-- Opening Marker --
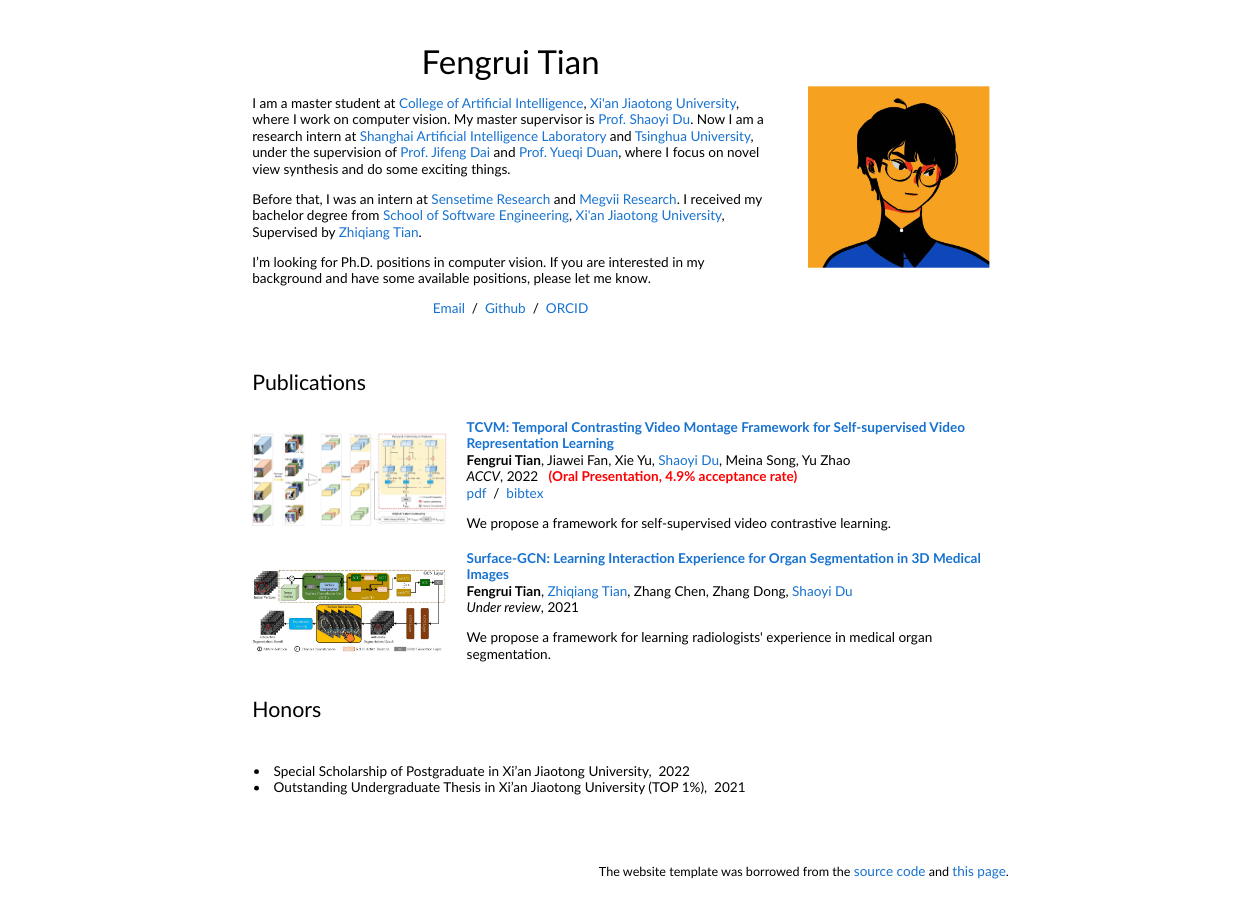
Repository: tianfr/tianfr.github.io
Page: index.html
These files come from the project's save history. The page is drawn as it stood at one moment and after the next save; the edit follows.
The browser window is 1280 px wide. The pictures show the whole page, at 97% of full size.

Above is the page before, as saved 2022-11-20 16:19:25.

### index.html
<!DOCTYPE HTML>
<html lang="en"><head><meta http-equiv="Content-Type" content="text/html; charset=UTF-8">

  <title>Fengrui Tian </title>

  <meta name="author" content="Fengrui Tian">
  <meta name="viewport" content="width=device-width, initial-scale=1">

  <link rel="stylesheet" type="text/css" href="stylesheet.css">
	<link rel="icon" href="data:[embedded picture, 141 characters]">
</head>

<body>
  <table style="width:100%;max-width:800px;border:0px;border-spacing:0px;border-collapse:separate;margin-right:auto;margin-left:auto;"><tbody>
    <tr style="padding:0px">
      <td style="padding:0px">
        <table style="width:100%;border:0px;border-spacing:0px;border-collapse:separate;margin-right:auto;margin-left:auto;"><tbody>
          <tr style="padding:0px">
            <td style="padding:2.5%;width:63%;vertical-align:middle">
              <p style="text-align:center">
                <name>
                  Fengrui Tian
                  <!-- <font face="KaiTi" size="6">田丰瑞</font> -->
                </name>
              </p>
              <p>I am a master student at <a href="http://iair.xjtu.edu.cn/">College of Artificial Intelligence</a>, <a href="http://www.xjtu.edu.cn/">Xi'an Jiaotong University</a>, where I work on computer vision. My master supervisor is <a href="https://gr.xjtu.edu.cn/en/web/dushaoyi/home">Prof. Shaoyi Du</a>. Now I am a research intern at <a href="https://www.shlab.org.cn/">Shanghai Artificial Intelligence Laboratory</a> and <a href="https://www.tsinghua.edu.cn/">Tsinghua University</a>, under the supervision of <a href="https://jifengdai.org/">Prof. Jifeng Dai</a> and  <a href="https://duanyueqi.github.io/">Prof. Yueqi Duan</a>, where I focus on novel view synthesis and do some exciting things.
              </p>
              <p> Before that, I was an intern at <a href="https://www.sensetime.com/">Sensetime Research</a> and
                <a href="https://www.megvii.com/">Megvii Research</a>. I received my bachelor degree from  <a href="https://blog.google/products/google-ar-vr/introducing-next-generation-jump/">School of Software Engineering</a>, <a href="http://www.xjtu.edu.cn/">Xi'an Jiaotong University</a>, Supervised by <a href="https://gr.xjtu.edu.cn/en/web/zhiqiangtian/home">Zhiqiang Tian</a>.
              </p>
              <p>  I’m looking for Ph.D. positions in computer vision. If you are interested in my background and have some available positions, please let me know.
              </p>
              <p style="text-align:center">
                <a href="mailto:tianfr@stu.xjtu.edu.cn">Email</a> &nbsp/&nbsp
                <!-- <a href="data/JonBarron-CV.pdf">CV</a> &nbsp/&nbsp -->
                <!-- <a href="data/JonBarron-bio.txt">Bio</a> &nbsp/&nbsp -->
                <!-- <a href="https://scholar.google.com/citations?hl=en&user=jktWnL8AAAAJ">Google Scholar</a> &nbsp/&nbsp -->
                <!-- <a href="https://twitter.com/jon_barron">Twitter</a> &nbsp/&nbsp -->
                <a href="https://github.com/tianfr/">Github</a> &nbsp/&nbsp
                <a href="https://orcid.org/0000-0002-9577-5276">ORCID</a>
              </p>
            </td>
            <td style="padding:2.5%;width:25%;max-width:25%">
              <a href="images/Fengrui_Tian_avatar.jpg"><img style="width:100%;max-width:100%" alt="profile photo" src="images/Fengrui_Tian_avatar.jpg" class="hoverZoomLink"></a>
            </td>
          </tr>
        <!-- </tbody></table>
        <table style="width:100%;border:0px;border-spacing:0px;border-collapse:separate;margin-right:auto;margin-left:auto;"><tbody>
            <tr>
            <td style="padding:20px;width:100%;vertical-align:middle">
              <heading>Research</heading>
              <p>
                I'm interested in computer vision, machine learning, optimization, and image processing. Much of my research is about inferring the physical world (shape, motion, color, light, etc) from images. Representative papers are <span class="highlight">highlighted</span>.
              </p>
            </td>
          </tr>
        </tbody></table> -->
        <table width="100%" align="center" border="0" cellspacing="0" cellpadding="20"><tbody>
          <tr>
            <td>
              <heading>Publications</heading>
            </td>
          </tr>
        </tbody></table>
        <table style="width:100%;border:0px;border-spacing:0px;border-collapse:separate;margin-right:auto;margin-left:auto;"><tbody>

          <tr onmouseout="dreamfusion_stop()" onmouseover="dreamfusion_start()">
            <td style="padding:20px;width:25%;vertical-align:middle">
              <img src="images/tcvm_overview.jpg" alt="prl" width="200" height="95">
            </td>
            <!-- <td style="padding:20px;width:25%;vertical-align:middle">
              <div class="one">
                <div class="two" id='dreamfusion_image'><video  width=100% height=100% muted autoplay loop>
                <source src="images/dreamfusion.mp4" type="video/mp4">
                Your browser does not support the video tag.
                </video></div>
                <img src='images/tcvm_overview.jpg' width="160">
              </div>
              <script type="text/javascript">
                function dreamfusion_start() {
                  document.getElementById('dreamfusion_image').style.opacity = "1";
                }

                function dreamfusion_stop() {
                  document.getElementById('dreamfusion_image').style.opacity = "0";
                }
                dreamfusion_stop()
              </script>
            </td> -->
            <!-- <td style="padding:20px;width:75%;vertical-align:middle"> -->
            <td width="75%" valign="middle">
              <a href="paper/22accv_tcvm.pdf">
                <papertitle>TCVM: Temporal Contrasting Video Montage Framework for Self-supervised Video Representation Learning</papertitle>
              </a>
              <br>
              <strong>Fengrui Tian</strong>,
              Jiawei Fan,
              Xie Yu,
              <a href="https://gr.xjtu.edu.cn/en/web/dushaoyi/home">Shaoyi Du</a>,
              Meina Song,
              Yu Zhao
              <br>
              <em>ACCV</em>, 2022 &nbsp <font color="red"><strong>(Oral Presentation, 4.9% acceptance rate)</strong></font>
              <br>
              <a href="paper/22accv_tcvm.pdf">pdf</a>  &nbsp/&nbsp
              <a href="data/accv22TCVM.bib">bibtex</a>
              <p></p>
              <p>
              We propose a framework for self-supervised video contrastive learning.
              </p>
            </td>
          </tr>


          <tr>
            <td style="padding:20px;width:25%;vertical-align:middle">
              <img src="images/surfacegcn.jpg" alt="prl" width="200" height="85">
            </td>
            <td width="75%" valign="middle">
              <a href="">
                <papertitle>Surface-GCN: Learning Interaction Experience for Organ Segmentation in 3D Medical Images</papertitle>
              </a>
              <br>
              <strong>Fengrui Tian</strong>,
              <a href="https://gr.xjtu.edu.cn/en/web/zhiqiangtian/home">Zhiqiang Tian</a>,
              Zhang Chen,
              Zhang Dong,
              <a href="https://gr.xjtu.edu.cn/en/web/dushaoyi/home">Shaoyi Du</a>
              <br>
              <em>Under review</em>, 2021
              <br>
              <!-- <a href="data/BarronPRL2009.bib">bibtex</a> -->
              <p>We propose a framework for learning radiologists' experience in medical organ segmentation.</p>
            </td>
          </tr>

        </tbody></table>


        <table width="100%" align="center" border="0" cellspacing="0" cellpadding="20"><tbody>
          <tr>
            <td>
              <heading>Honors</heading>
            </td>
          </tr>
        </tbody></table>
        <table width="100%" align="center" border="0" cellpadding="20"><tbody>
          <tr>
            <td style="padding:20px;width:100%;vertical-align:middle">
              <li>Special Scholarship of Postgraduate in Xi’an Jiaotong University,&nbsp; 2022 </li>
              <li>Outstanding Undergraduate Thesis in Xi’an Jiaotong University (TOP 1%),&nbsp; 2021 </li> <br>
          </td>

          </tr>


        </tbody></table>
        <table style="width:100%;border:0px;border-spacing:0px;border-collapse:separate;margin-right:auto;margin-left:auto;"><tbody>
          <tr>
            <td style="padding:0px">
              <br>
              <p style="text-align:right;font-size:small;">
                The website template was borrowed from the <a href="https://github.com/jonbarron/website">source code</a> and <a href="https://jonbarron.info/"> this page</a>.
              </p>
            </td>
          </tr>
        </tbody></table>
      </td>
    </tr>
  </table>
</body>

</html>

### stylesheet.css
/* latin-ext */
@font-face {
  font-family: 'Lato';
  font-style: italic;
  font-weight: 400;
  src: local('Lato Italic'), local('Lato-Italic'), url(https://fonts.gstatic.com/s/lato/v15/S6u8w4BMUTPHjxsAUi-qNiXg7eU0.woff2) format('woff2');
  unicode-range: U+0100-024F, U+0259, U+1E00-1EFF, U+2020, U+20A0-20AB, U+20AD-20CF, U+2113, U+2C60-2C7F, U+A720-A7FF;
}
/* latin */
@font-face {
  font-family: 'Lato';
  font-style: italic;
  font-weight: 400;
  src: local('Lato Italic'), local('Lato-Italic'), url(https://fonts.gstatic.com/s/lato/v15/S6u8w4BMUTPHjxsAXC-qNiXg7Q.woff2) format('woff2');
  unicode-range: U+0000-00FF, U+0131, U+0152-0153, U+02BB-02BC, U+02C6, U+02DA, U+02DC, U+2000-206F, U+2074, U+20AC, U+2122, U+2191, U+2193, U+2212, U+2215, U+FEFF, U+FFFD;
}
/* latin-ext */
@font-face {
  font-family: 'Lato';
  font-style: italic;
  font-weight: 700;
  src: local('Lato Bold Italic'), local('Lato-BoldItalic'), url(https://fonts.gstatic.com/s/lato/v15/S6u_w4BMUTPHjxsI5wq_FQftx9897sxZ.woff2) format('woff2');
  unicode-range: U+0100-024F, U+0259, U+1E00-1EFF, U+2020, U+20A0-20AB, U+20AD-20CF, U+2113, U+2C60-2C7F, U+A720-A7FF;
}
/* latin */
@font-face {
  font-family: 'Lato';
  font-style: italic;
  font-weight: 700;
  src: local('Lato Bold Italic'), local('Lato-BoldItalic'), url(https://fonts.gstatic.com/s/lato/v15/S6u_w4BMUTPHjxsI5wq_Gwftx9897g.woff2) format('woff2');
  unicode-range: U+0000-00FF, U+0131, U+0152-0153, U+02BB-02BC, U+02C6, U+02DA, U+02DC, U+2000-206F, U+2074, U+20AC, U+2122, U+2191, U+2193, U+2212, U+2215, U+FEFF, U+FFFD;
}
/* latin-ext */
@font-face {
  font-family: 'Lato';
  font-style: normal;
  font-weight: 400;
  src: local('Lato Regular'), local('Lato-Regular'), url(https://fonts.gstatic.com/s/lato/v15/S6uyw4BMUTPHjxAwXiWtFCfQ7A.woff2) format('woff2');
  unicode-range: U+0100-024F, U+0259, U+1E00-1EFF, U+2020, U+20A0-20AB, U+20AD-20CF, U+2113, U+2C60-2C7F, U+A720-A7FF;
}
/* latin */
@font-face {
  font-family: 'Lato';
  font-style: normal;
  font-weight: 400;
  src: local('Lato Regular'), local('Lato-Regular'), url(https://fonts.gstatic.com/s/lato/v15/S6uyw4BMUTPHjx4wXiWtFCc.woff2) format('woff2');
  unicode-range: U+0000-00FF, U+0131, U+0152-0153, U+02BB-02BC, U+02C6, U+02DA, U+02DC, U+2000-206F, U+2074, U+20AC, U+2122, U+2191, U+2193, U+2212, U+2215, U+FEFF, U+FFFD;
}
/* latin-ext */
@font-face {
  font-family: 'Lato';
  font-style: normal;
  font-weight: 700;
  src: local('Lato Bold'), local('Lato-Bold'), url(https://fonts.gstatic.com/s/lato/v15/S6u9w4BMUTPHh6UVSwaPGQ3q5d0N7w.woff2) format('woff2');
  unicode-range: U+0100-024F, U+0259, U+1E00-1EFF, U+2020, U+20A0-20AB, U+20AD-20CF, U+2113, U+2C60-2C7F, U+A720-A7FF;
}
/* latin */
@font-face {
  font-family: 'Lato';
  font-style: normal;
  font-weight: 700;
  src: local('Lato Bold'), local('Lato-Bold'), url(https://fonts.gstatic.com/s/lato/v15/S6u9w4BMUTPHh6UVSwiPGQ3q5d0.woff2) format('woff2');
  unicode-range: U+0000-00FF, U+0131, U+0152-0153, U+02BB-02BC, U+02C6, U+02DA, U+02DC, U+2000-206F, U+2074, U+20AC, U+2122, U+2191, U+2193, U+2212, U+2215, U+FEFF, U+FFFD;
}

a {
  color: #1772d0;
  text-decoration: none;
}

a:focus,
a:hover {
  color: #f09228;
  text-decoration: none;
}

body,
td,
th,
tr,
p,
a {
  font-family: 'Lato', Verdana, Helvetica, sans-serif;
  font-size: 14px
}

strong {
  font-family: 'Lato', Verdana, Helvetica, sans-serif;
  font-size: 14px;
}

heading {
  font-family: 'Lato', Verdana, Helvetica, sans-serif;
  font-size: 22px;
}

papertitle {
  font-family: 'Lato', Verdana, Helvetica, sans-serif;
  font-size: 14px;
  font-weight: 700
}

name {
  font-family: 'Lato', Verdana, Helvetica, sans-serif;
  font-size: 34px;
}

.one {
  width: 160px;
  height: 160px;
  position: relative;
}

.two {
  width: 160px;
  height: 160px;
  position: absolute;
  transition: opacity .2s ease-in-out;
  -moz-transition: opacity .2s ease-in-out;
  -webkit-transition: opacity .2s ease-in-out;
}

.fade {
  transition: opacity .2s ease-in-out;
  -moz-transition: opacity .2s ease-in-out;
  -webkit-transition: opacity .2s ease-in-out;
}

span.highlight {
  background-color: #ffffd0;
}

After the next save:
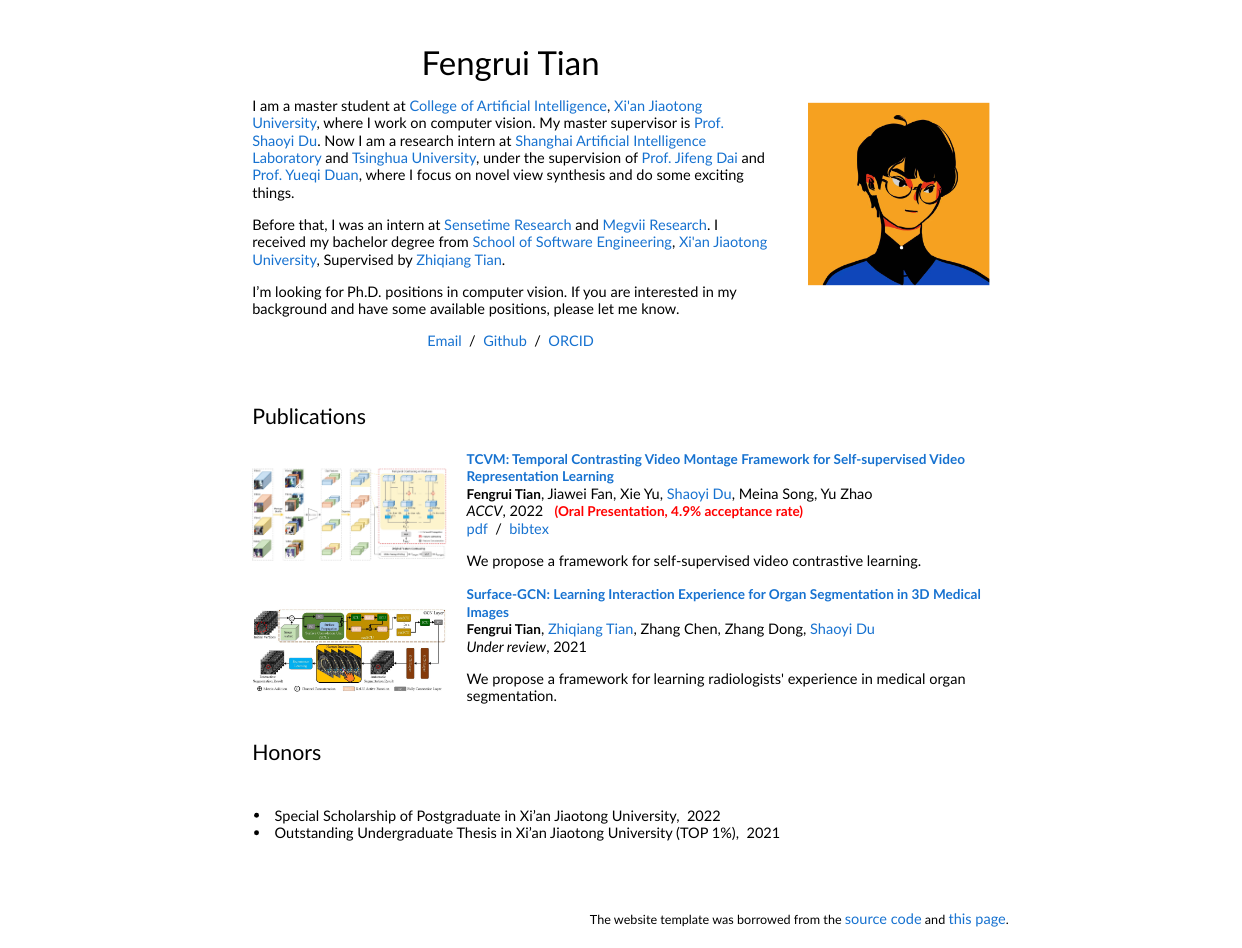
Saved 7 s later.
--- a/stylesheet.css
+++ b/stylesheet.css
@@ -81,7 +81,7 @@ tr,
 p,
 a {
   font-family: 'Lato', Verdana, Helvetica, sans-serif;
-  font-size: 14px
+  font-size: 15px
 }
 
 strong {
-- Closing Marker --
■ Activity ■
Within the entries above, find each line where "stylesheet" appears; copy every one.

■ Response ■
  <link rel="stylesheet" type="text/css" href="stylesheet.css">
### stylesheet.css
--- a/stylesheet.css
+++ b/stylesheet.css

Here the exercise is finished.